If only I had the Italian to have been able to ask some questions! 

   

Trouble at the apiary!

We inspected the hives today and things weren’t as we’d hoped for – again!

Susan 1, which I artificially swarmed the last time, didn’t look good. It must have swarmed anyway, because there were very few bees, no sign of the lovely blue marked queen and very little stores. We decided to merged it back together with Susan 2 which, although queenless, had queen cells and therefore the hope of a queen in a few weeks. We also put on a feeder with sugar water as the government Beebase website has been advising beekeepers to feed their bees and, I have to admit, they had absolutely no stores.

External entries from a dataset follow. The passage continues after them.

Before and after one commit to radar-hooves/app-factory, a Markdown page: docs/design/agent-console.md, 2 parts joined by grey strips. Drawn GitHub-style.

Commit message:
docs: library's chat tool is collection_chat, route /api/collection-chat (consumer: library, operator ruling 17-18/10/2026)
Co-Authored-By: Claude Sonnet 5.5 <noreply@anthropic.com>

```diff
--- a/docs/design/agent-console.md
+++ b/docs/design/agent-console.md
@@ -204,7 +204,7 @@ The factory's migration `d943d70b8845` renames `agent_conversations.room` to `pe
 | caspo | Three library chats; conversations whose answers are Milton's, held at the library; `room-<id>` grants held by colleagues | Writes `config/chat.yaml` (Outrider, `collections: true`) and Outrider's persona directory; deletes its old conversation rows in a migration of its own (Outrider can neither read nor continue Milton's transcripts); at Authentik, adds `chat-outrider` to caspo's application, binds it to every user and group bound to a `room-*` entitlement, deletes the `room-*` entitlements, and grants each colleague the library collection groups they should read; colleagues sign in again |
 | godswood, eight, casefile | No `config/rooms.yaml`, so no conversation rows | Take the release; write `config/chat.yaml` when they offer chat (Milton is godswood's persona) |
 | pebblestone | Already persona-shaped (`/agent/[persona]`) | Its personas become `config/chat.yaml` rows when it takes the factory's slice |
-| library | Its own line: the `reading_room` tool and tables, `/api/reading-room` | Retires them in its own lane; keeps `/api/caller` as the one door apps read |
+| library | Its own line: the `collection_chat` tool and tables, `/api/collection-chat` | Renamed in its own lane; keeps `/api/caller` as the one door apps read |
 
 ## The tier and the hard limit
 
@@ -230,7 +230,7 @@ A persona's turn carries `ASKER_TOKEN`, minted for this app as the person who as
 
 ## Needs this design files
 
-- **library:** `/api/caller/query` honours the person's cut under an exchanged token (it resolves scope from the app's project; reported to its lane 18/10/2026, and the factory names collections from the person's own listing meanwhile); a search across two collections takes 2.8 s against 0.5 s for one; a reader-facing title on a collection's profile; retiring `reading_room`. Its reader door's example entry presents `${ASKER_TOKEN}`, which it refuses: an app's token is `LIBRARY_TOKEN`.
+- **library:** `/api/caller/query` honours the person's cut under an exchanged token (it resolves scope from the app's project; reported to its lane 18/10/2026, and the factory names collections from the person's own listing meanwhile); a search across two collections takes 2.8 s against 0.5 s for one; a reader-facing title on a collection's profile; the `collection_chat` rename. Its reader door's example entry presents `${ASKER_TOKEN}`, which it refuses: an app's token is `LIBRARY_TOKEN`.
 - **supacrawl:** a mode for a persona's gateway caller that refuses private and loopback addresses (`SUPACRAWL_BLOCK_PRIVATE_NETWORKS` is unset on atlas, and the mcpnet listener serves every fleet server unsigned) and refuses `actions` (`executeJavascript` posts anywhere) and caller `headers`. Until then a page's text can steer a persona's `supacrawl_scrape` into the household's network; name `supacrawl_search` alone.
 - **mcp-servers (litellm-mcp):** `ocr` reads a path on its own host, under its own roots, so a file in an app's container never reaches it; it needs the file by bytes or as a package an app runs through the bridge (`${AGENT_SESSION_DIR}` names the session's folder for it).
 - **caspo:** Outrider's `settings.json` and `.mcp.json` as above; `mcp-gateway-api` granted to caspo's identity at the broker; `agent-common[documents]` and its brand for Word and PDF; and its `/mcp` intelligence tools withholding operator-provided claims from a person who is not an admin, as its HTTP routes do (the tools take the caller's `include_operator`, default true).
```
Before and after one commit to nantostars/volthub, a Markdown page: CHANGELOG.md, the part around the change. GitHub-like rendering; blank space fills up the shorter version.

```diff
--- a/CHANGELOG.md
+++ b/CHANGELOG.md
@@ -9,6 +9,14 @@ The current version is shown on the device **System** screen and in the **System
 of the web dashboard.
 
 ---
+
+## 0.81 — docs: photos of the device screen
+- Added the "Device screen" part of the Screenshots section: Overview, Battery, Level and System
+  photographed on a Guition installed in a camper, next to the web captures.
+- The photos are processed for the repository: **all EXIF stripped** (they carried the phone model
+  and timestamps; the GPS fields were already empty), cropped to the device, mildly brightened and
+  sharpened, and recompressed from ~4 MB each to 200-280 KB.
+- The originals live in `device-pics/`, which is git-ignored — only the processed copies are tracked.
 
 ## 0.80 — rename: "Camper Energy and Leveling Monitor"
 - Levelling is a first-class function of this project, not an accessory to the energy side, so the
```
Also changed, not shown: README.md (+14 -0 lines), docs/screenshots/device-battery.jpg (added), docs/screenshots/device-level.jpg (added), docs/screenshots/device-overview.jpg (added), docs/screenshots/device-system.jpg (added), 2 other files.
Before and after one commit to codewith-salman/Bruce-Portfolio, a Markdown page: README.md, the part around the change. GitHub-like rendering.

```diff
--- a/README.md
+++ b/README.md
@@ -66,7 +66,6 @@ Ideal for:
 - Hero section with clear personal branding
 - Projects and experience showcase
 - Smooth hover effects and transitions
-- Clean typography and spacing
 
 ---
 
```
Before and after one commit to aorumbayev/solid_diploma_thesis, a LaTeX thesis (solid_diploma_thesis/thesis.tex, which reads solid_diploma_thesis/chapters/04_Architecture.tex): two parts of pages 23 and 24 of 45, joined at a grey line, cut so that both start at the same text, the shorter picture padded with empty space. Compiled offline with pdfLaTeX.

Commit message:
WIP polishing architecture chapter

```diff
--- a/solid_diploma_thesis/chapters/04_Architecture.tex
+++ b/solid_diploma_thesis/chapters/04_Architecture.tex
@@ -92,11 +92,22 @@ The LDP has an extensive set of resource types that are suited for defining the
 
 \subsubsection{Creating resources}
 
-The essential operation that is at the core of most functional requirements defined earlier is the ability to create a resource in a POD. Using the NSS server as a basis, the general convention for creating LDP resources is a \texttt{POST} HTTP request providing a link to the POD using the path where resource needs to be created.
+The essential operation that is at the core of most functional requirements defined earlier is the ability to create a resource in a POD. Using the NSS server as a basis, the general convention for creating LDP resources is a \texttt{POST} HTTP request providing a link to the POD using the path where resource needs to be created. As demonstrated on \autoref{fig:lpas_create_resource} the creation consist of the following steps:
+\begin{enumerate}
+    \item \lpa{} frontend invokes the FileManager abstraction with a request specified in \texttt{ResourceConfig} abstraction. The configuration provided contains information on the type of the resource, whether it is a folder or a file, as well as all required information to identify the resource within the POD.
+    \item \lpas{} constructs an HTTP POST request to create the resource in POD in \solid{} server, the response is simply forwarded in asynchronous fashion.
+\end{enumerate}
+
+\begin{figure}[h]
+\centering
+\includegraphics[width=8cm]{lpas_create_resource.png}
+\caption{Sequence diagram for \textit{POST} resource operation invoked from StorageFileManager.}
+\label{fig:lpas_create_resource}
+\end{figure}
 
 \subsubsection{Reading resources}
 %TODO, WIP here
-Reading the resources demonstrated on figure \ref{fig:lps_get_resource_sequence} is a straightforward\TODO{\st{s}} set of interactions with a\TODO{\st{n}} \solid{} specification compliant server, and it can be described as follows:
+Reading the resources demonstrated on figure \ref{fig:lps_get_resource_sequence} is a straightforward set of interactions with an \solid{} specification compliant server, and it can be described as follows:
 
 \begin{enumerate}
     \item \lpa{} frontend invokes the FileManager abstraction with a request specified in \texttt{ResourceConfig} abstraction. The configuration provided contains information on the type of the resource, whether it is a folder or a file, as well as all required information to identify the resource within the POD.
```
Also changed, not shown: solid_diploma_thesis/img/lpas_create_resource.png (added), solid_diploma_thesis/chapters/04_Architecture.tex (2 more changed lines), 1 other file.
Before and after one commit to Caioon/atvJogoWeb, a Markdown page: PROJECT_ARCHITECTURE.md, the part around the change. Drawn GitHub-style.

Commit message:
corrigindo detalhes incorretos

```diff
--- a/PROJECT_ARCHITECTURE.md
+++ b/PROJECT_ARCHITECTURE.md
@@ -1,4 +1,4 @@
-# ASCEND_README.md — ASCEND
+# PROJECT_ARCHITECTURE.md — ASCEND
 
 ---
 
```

Claire 1, also artificially swarmed, still had the lovely blue marked queen. There was brood, larvae and stores – thank goodness! Claire 2 had queen cells but no stores so we’ve left that one to hopefully emerge and mate a queen and we put a feeder on top with sugar water to help them along.

Rebecca 2 (the split) had eggs, larvae, brood and stores. Hopefully they’ll just keep going like that.

Rebecca 1 had no brood and no queen cells but it did have stores. We took a frame with queen cells from Susan 2 and put them in this hive. Hopefully they’ll accept the new queen when she emerges.

Hive Caitlin is still queenless and getting really rather grumpy but it did have plenty of stores. Again, we took a frame with queen cells from Susan 2 and put it in here with the same hope. Only time will tell.

So,we’ve now got 6 hives. Only 2 have laying queens but 4 have queen cells so there is still hope they will recover.

We are, as I’m sure you are, getting rather confused by the naming of the hives. When we’re surrounded by bees, under pressure, trying to think what’s best to do, it’s hard to remember who is who!  I think we will move to a more traditional method of naming them i.e. 1,2,3,4,5,6 and put the numbers on the hives to avoid confusion.  I’ll keep you posted!

So, fingers crossed July is a kind month and any newly emerged queens can get mated and start laying.

It’s an unpredictable business this bee business!